(And by the way, to head off the usual objection, NFP is effective provided you receive training from a licensed specialist and are motivated to follow God’s program. Science has pushed NFP far beyond the oft ridiculed “rhythm method.”)

In my estimation, it is highly, highly unlikely that the Catholic Church and her allies will go so far as to “outlaw sex that’s not for making babies” even if they do gain the power to do so. In addition to all the exceptions to the rules noted above, the Church explicitly teaches that we Catholics must work within the larger civil society, and if that means making compromises, we must make compromises. I think the Church understands the extent to which the sexual revolution has taken hold in our culture, and I think she understands that we will never be able to put the genie entirely back in the bottle. Will the Church do everything she can to mitigate the effects of that revolution? Yes. But that is not the same as demanding that we outlaw non-procreative sex, and all honest people know it.

And while we’re on the subject, what are we to make of the effects of the sexual revolution? My Facebook acquaintance clearly considers it axiomatic that sex is more fun when it has no limits. But is that actually the case? No. As the social science reveals, married couples have more fun, perhaps because they feel more secure in their relationships. It is also quite clear that “free love” has been disastrous for our children. Children both desire and need stable families, and they are less likely to have them so long as we adults ignore our responsibilities to selfishly pursue our own transient pleasures.
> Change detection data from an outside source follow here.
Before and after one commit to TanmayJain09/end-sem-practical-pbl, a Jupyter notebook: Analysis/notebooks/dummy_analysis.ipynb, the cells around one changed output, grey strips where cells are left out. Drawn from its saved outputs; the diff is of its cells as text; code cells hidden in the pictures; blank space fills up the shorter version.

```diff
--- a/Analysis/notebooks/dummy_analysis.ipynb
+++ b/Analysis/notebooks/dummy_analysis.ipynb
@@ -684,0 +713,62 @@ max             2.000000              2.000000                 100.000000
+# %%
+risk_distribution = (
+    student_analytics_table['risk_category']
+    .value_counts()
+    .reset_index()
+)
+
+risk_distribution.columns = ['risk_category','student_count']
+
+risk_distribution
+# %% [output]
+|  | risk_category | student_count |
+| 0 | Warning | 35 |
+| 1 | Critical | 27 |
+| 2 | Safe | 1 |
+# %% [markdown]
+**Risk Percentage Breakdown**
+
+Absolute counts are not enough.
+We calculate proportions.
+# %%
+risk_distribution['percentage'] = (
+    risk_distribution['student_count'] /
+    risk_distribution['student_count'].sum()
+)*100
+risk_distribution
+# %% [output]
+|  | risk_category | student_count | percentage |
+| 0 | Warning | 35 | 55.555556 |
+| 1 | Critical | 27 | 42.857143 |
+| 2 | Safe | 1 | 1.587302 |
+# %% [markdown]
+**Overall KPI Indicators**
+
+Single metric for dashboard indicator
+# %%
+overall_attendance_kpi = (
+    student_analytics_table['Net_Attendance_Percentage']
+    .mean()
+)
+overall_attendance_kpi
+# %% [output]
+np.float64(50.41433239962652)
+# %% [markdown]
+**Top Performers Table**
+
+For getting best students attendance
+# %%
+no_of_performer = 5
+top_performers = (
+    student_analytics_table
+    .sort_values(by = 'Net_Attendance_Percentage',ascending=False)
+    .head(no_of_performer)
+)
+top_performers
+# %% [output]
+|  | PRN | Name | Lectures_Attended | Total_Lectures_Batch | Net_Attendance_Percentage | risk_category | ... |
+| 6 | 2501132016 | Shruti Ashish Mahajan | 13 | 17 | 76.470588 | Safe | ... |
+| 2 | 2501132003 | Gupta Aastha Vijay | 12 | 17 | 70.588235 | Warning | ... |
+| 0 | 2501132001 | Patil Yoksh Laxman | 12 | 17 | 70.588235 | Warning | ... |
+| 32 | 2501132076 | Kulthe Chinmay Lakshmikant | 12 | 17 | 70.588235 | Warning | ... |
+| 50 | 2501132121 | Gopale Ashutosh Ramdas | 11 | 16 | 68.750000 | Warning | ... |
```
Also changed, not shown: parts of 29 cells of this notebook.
And as for the issue of control, my rejoinder is this: Who’s controlling whom? As far as I’m concerned, you leftists are the most controlling people on the planet when it comes to sex. If you are an unborn human being? Sorry, but we only care about your mother’s freedom to have sex without consequences. Your rights don’t matter. If you are an OB/GYN who doesn’t approve of abortion? Sorry, but we don’t care about your personal beliefs. We will force you to perform a procedure with which you don’t agree. If you are a Catholic pharmacist who doesn’t wish to sell the birth control pill? Too bad. We leftists have decreed that women have an absolute right to get birth control at every pharmacy in the U.S. regardless of what individual pharmacists think about the matter. If you are a pastor who doesn’t believe in gay marriage? You are a bigot, and you have no right to decide which marriages your church will and will not endorse. If you are a Catholic adoption agency who places children only with heterosexual married couples? We leftists will use the power of the state to compel you to place children with gay couples. Who exactly is anti-liberty here when all is said and done? If these leftists were actually frank with themselves, they would realize that they are just as eager to impose their peculiar sexual morality on everyone else as they accuse us Christians of being. Their talk of “rights” and “freedom” is pure bunk.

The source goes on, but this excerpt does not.